Scan the entries that follow and copy out every line containing "package".

BEGIN SUPPLIED DATA

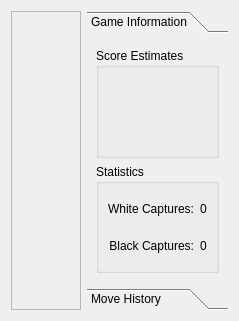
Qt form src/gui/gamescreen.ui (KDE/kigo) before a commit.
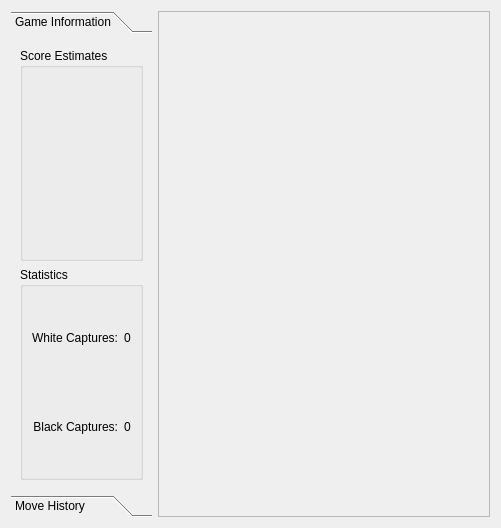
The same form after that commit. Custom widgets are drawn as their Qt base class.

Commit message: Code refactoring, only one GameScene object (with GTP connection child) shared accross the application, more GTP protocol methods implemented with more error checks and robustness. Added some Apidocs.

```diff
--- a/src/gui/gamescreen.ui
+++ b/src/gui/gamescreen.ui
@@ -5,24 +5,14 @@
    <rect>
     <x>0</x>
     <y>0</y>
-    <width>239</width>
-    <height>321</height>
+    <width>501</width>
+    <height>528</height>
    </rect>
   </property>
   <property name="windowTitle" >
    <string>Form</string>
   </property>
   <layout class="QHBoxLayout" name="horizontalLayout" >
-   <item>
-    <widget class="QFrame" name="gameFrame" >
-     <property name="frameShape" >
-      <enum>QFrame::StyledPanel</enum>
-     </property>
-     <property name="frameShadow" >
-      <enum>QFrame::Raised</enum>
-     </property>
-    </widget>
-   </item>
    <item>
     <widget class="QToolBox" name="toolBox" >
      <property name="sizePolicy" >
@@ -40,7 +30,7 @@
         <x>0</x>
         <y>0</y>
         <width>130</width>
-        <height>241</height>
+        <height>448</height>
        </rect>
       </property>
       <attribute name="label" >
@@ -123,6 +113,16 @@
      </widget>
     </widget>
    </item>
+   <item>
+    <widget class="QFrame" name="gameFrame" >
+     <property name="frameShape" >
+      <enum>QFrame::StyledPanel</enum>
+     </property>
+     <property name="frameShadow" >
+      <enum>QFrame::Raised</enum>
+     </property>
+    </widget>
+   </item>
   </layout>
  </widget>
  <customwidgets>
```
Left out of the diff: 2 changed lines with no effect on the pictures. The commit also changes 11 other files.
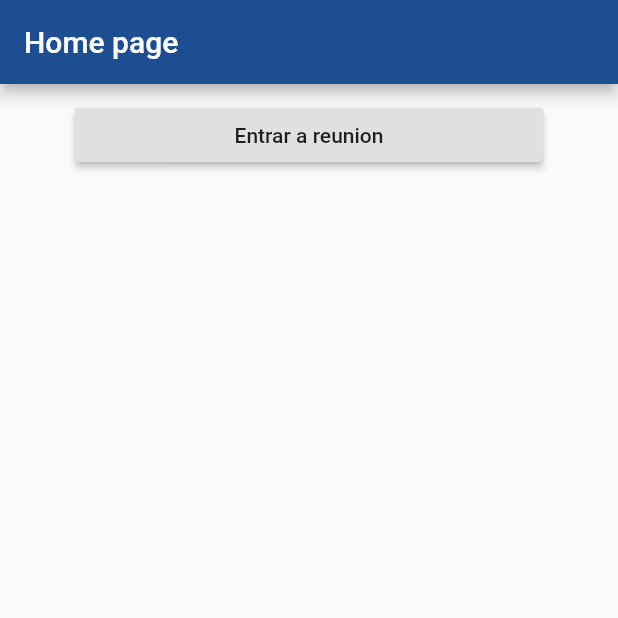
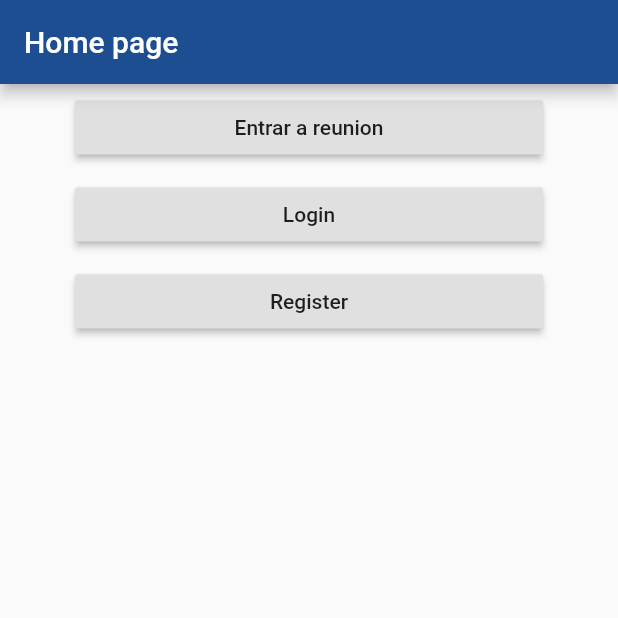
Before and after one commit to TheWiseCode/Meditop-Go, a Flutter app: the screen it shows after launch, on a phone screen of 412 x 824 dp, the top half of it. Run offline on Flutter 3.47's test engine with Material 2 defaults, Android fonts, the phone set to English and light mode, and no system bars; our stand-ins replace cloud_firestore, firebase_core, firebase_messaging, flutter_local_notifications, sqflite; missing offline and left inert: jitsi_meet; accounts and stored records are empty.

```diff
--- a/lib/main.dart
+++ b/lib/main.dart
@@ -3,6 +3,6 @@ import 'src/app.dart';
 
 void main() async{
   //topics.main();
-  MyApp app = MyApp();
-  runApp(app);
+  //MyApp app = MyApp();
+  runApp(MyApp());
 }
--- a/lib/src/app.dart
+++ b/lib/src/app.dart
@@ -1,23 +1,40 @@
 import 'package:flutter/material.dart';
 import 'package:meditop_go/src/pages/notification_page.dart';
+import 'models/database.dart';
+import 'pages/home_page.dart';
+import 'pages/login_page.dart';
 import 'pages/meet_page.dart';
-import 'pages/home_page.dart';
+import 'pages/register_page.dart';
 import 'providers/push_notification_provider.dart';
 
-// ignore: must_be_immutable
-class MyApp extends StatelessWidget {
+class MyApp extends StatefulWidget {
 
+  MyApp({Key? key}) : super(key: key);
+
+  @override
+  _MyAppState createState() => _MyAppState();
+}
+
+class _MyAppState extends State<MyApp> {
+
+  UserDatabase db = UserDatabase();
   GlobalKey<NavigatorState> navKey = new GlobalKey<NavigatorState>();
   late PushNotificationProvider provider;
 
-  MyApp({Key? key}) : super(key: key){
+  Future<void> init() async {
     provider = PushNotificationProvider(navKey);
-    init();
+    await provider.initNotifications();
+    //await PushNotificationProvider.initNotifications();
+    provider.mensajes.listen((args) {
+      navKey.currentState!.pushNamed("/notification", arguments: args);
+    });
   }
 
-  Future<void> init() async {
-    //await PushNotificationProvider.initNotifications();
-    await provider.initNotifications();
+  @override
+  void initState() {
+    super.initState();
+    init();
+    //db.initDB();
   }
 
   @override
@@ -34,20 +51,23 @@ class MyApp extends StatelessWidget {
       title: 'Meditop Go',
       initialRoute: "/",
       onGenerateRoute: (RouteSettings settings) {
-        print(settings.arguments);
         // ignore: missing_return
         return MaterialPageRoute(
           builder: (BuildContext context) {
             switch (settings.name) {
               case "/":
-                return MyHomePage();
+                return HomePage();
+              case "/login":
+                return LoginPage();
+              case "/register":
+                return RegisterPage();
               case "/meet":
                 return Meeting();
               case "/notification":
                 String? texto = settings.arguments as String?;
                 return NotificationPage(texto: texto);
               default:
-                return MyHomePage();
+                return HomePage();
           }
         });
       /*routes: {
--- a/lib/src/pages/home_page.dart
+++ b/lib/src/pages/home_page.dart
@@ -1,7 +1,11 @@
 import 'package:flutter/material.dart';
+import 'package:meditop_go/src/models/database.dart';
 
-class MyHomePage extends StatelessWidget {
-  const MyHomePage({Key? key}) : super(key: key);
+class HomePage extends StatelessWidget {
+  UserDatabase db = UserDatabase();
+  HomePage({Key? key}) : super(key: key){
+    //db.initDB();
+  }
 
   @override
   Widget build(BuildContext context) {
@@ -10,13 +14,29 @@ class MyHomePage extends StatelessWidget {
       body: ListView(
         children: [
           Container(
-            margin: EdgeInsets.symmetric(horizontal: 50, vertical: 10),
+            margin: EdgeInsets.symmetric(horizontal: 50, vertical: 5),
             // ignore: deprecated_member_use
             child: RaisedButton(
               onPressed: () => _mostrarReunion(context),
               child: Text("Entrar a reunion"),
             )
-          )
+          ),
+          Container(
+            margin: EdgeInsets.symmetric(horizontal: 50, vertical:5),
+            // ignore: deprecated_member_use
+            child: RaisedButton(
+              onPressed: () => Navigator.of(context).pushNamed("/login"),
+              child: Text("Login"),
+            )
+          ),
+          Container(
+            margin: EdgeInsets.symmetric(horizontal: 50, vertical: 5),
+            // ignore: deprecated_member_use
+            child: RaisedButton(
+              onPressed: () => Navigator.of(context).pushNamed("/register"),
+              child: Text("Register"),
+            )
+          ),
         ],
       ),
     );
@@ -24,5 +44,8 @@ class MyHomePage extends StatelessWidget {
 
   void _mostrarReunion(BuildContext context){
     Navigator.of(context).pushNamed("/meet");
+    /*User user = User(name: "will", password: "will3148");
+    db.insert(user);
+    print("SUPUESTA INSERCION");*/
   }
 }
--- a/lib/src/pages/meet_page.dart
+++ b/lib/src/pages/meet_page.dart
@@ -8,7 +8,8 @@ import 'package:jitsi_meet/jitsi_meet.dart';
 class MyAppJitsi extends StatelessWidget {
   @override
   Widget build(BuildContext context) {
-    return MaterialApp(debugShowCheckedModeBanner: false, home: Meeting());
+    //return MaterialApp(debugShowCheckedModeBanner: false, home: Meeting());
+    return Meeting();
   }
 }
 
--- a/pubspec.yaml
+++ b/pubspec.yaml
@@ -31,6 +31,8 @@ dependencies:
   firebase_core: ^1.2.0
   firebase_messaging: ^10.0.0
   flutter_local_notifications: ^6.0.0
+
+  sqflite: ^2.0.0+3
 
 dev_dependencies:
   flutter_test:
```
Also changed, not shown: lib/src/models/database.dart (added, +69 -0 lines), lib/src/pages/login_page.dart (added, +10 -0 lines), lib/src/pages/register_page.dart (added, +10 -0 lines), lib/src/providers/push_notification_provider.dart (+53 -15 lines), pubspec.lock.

END SUPPLIED DATA

**YOUR SOLUTION**:
 import 'package:flutter/material.dart';
 import 'package:meditop_go/src/pages/notification_page.dart';
 import 'package:flutter/material.dart';
+import 'package:meditop_go/src/models/database.dart';
@@ -8,7 +8,8 @@ import 'package:jitsi_meet/jitsi_meet.dart';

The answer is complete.